Exercise objective » Each record should be copied exactly, and none of them omitted.

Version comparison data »
* * * * * * * * *

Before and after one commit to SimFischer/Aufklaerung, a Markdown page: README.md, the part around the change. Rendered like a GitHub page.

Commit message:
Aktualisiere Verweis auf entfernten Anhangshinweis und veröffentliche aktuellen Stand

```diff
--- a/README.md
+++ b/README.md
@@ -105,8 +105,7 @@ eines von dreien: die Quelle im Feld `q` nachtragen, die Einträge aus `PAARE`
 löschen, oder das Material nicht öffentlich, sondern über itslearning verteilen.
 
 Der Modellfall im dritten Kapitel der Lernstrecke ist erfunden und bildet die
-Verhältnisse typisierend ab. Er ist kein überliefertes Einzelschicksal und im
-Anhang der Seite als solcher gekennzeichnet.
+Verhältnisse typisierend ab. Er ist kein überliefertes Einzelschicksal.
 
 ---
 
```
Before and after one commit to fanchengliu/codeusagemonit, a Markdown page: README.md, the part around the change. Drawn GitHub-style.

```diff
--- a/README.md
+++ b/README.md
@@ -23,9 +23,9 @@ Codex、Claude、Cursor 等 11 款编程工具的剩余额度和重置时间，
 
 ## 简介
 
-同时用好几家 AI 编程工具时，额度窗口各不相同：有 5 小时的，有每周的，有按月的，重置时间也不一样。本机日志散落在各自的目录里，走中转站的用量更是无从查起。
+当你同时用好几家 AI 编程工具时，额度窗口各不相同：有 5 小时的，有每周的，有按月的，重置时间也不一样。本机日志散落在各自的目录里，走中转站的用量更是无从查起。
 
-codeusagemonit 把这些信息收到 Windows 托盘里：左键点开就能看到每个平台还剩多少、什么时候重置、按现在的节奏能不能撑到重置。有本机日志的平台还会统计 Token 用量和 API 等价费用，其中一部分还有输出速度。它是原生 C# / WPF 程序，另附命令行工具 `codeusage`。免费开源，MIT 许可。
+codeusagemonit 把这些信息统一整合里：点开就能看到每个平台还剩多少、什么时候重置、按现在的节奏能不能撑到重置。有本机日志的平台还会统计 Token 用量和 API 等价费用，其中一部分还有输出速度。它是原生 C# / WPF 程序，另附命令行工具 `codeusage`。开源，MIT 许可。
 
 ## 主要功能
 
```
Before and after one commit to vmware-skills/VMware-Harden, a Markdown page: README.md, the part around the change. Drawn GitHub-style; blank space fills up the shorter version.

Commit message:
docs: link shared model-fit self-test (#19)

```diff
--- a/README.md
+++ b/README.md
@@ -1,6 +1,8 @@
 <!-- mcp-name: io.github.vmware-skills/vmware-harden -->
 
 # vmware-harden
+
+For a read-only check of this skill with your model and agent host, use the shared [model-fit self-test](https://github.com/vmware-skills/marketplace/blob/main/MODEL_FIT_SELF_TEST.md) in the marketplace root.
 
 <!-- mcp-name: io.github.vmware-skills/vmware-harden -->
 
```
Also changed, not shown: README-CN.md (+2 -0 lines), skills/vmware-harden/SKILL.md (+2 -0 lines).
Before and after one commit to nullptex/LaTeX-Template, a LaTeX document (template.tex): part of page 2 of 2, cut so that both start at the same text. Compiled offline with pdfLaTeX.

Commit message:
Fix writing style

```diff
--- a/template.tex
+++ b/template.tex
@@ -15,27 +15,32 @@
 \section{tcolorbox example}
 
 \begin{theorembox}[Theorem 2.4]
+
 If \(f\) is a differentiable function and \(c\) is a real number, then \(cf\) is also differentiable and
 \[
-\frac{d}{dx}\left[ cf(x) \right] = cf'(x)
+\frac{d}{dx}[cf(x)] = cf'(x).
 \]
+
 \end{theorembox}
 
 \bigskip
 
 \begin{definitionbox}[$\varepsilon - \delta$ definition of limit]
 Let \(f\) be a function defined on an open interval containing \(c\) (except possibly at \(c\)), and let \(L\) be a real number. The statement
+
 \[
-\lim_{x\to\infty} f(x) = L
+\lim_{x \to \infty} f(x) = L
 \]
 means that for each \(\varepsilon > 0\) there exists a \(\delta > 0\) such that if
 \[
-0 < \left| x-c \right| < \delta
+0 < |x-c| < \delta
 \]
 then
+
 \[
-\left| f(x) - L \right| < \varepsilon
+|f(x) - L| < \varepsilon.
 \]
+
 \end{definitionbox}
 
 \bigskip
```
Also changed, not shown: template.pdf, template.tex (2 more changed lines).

* * * * * * * * *

Task output »
Before and after one commit to SimFischer/Aufklaerung, a Markdown page: README.md, the part around the change. Rendered like a GitHub page.

Commit message:
Aktualisiere Verweis auf entfernten Anhangshinweis und veröffentliche aktuellen Stand

```diff
--- a/README.md
+++ b/README.md
@@ -105,8 +105,7 @@ eines von dreien: die Quelle im Feld `q` nachtragen, die Einträge aus `PAARE`
 löschen, oder das Material nicht öffentlich, sondern über itslearning verteilen.
 
 Der Modellfall im dritten Kapitel der Lernstrecke ist erfunden und bildet die
-Verhältnisse typisierend ab. Er ist kein überliefertes Einzelschicksal und im
-Anhang der Seite als solcher gekennzeichnet.
+Verhältnisse typisierend ab. Er ist kein überliefertes Einzelschicksal.
 
 ---
 
```
Before and after one commit to fanchengliu/codeusagemonit, a Markdown page: README.md, the part around the change. Drawn GitHub-style.

```diff
--- a/README.md
+++ b/README.md
@@ -23,9 +23,9 @@ Codex、Claude、Cursor 等 11 款编程工具的剩余额度和重置时间，
 
 ## 简介
 
-同时用好几家 AI 编程工具时，额度窗口各不相同：有 5 小时的，有每周的，有按月的，重置时间也不一样。本机日志散落在各自的目录里，走中转站的用量更是无从查起。
+当你同时用好几家 AI 编程工具时，额度窗口各不相同：有 5 小时的，有每周的，有按月的，重置时间也不一样。本机日志散落在各自的目录里，走中转站的用量更是无从查起。
 
-codeusagemonit 把这些信息收到 Windows 托盘里：左键点开就能看到每个平台还剩多少、什么时候重置、按现在的节奏能不能撑到重置。有本机日志的平台还会统计 Token 用量和 API 等价费用，其中一部分还有输出速度。它是原生 C# / WPF 程序，另附命令行工具 `codeusage`。免费开源，MIT 许可。
+codeusagemonit 把这些信息统一整合里：点开就能看到每个平台还剩多少、什么时候重置、按现在的节奏能不能撑到重置。有本机日志的平台还会统计 Token 用量和 API 等价费用，其中一部分还有输出速度。它是原生 C# / WPF 程序，另附命令行工具 `codeusage`。开源，MIT 许可。
 
 ## 主要功能
 
```
Before and after one commit to vmware-skills/VMware-Harden, a Markdown page: README.md, the part around the change. Drawn GitHub-style; blank space fills up the shorter version.

Commit message:
docs: link shared model-fit self-test (#19)

```diff
--- a/README.md
+++ b/README.md
@@ -1,6 +1,8 @@
 <!-- mcp-name: io.github.vmware-skills/vmware-harden -->
 
 # vmware-harden
+
+For a read-only check of this skill with your model and agent host, use the shared [model-fit self-test](https://github.com/vmware-skills/marketplace/blob/main/MODEL_FIT_SELF_TEST.md) in the marketplace root.
 
 <!-- mcp-name: io.github.vmware-skills/vmware-harden -->
 
```
Also changed, not shown: README-CN.md (+2 -0 lines), skills/vmware-harden/SKILL.md (+2 -0 lines).
Before and after one commit to nullptex/LaTeX-Template, a LaTeX document (template.tex): part of page 2 of 2, cut so that both start at the same text. Compiled offline with pdfLaTeX.

Commit message:
Fix writing style

```diff
--- a/template.tex
+++ b/template.tex
@@ -15,27 +15,32 @@
 \section{tcolorbox example}
 
 \begin{theorembox}[Theorem 2.4]
+
 If \(f\) is a differentiable function and \(c\) is a real number, then \(cf\) is also differentiable and
 \[
-\frac{d}{dx}\left[ cf(x) \right] = cf'(x)
+\frac{d}{dx}[cf(x)] = cf'(x).
 \]
+
 \end{theorembox}
 
 \bigskip
 
 \begin{definitionbox}[$\varepsilon - \delta$ definition of limit]
 Let \(f\) be a function defined on an open interval containing \(c\) (except possibly at \(c\)), and let \(L\) be a real number. The statement
+
 \[
-\lim_{x\to\infty} f(x) = L
+\lim_{x \to \infty} f(x) = L
 \]
 means that for each \(\varepsilon > 0\) there exists a \(\delta > 0\) such that if
 \[
-0 < \left| x-c \right| < \delta
+0 < |x-c| < \delta
 \]
 then
+
 \[
-\left| f(x) - L \right| < \varepsilon
+|f(x) - L| < \varepsilon.
 \]
+
 \end{definitionbox}
 
 \bigskip
```
Also changed, not shown: template.pdf, template.tex (2 more changed lines).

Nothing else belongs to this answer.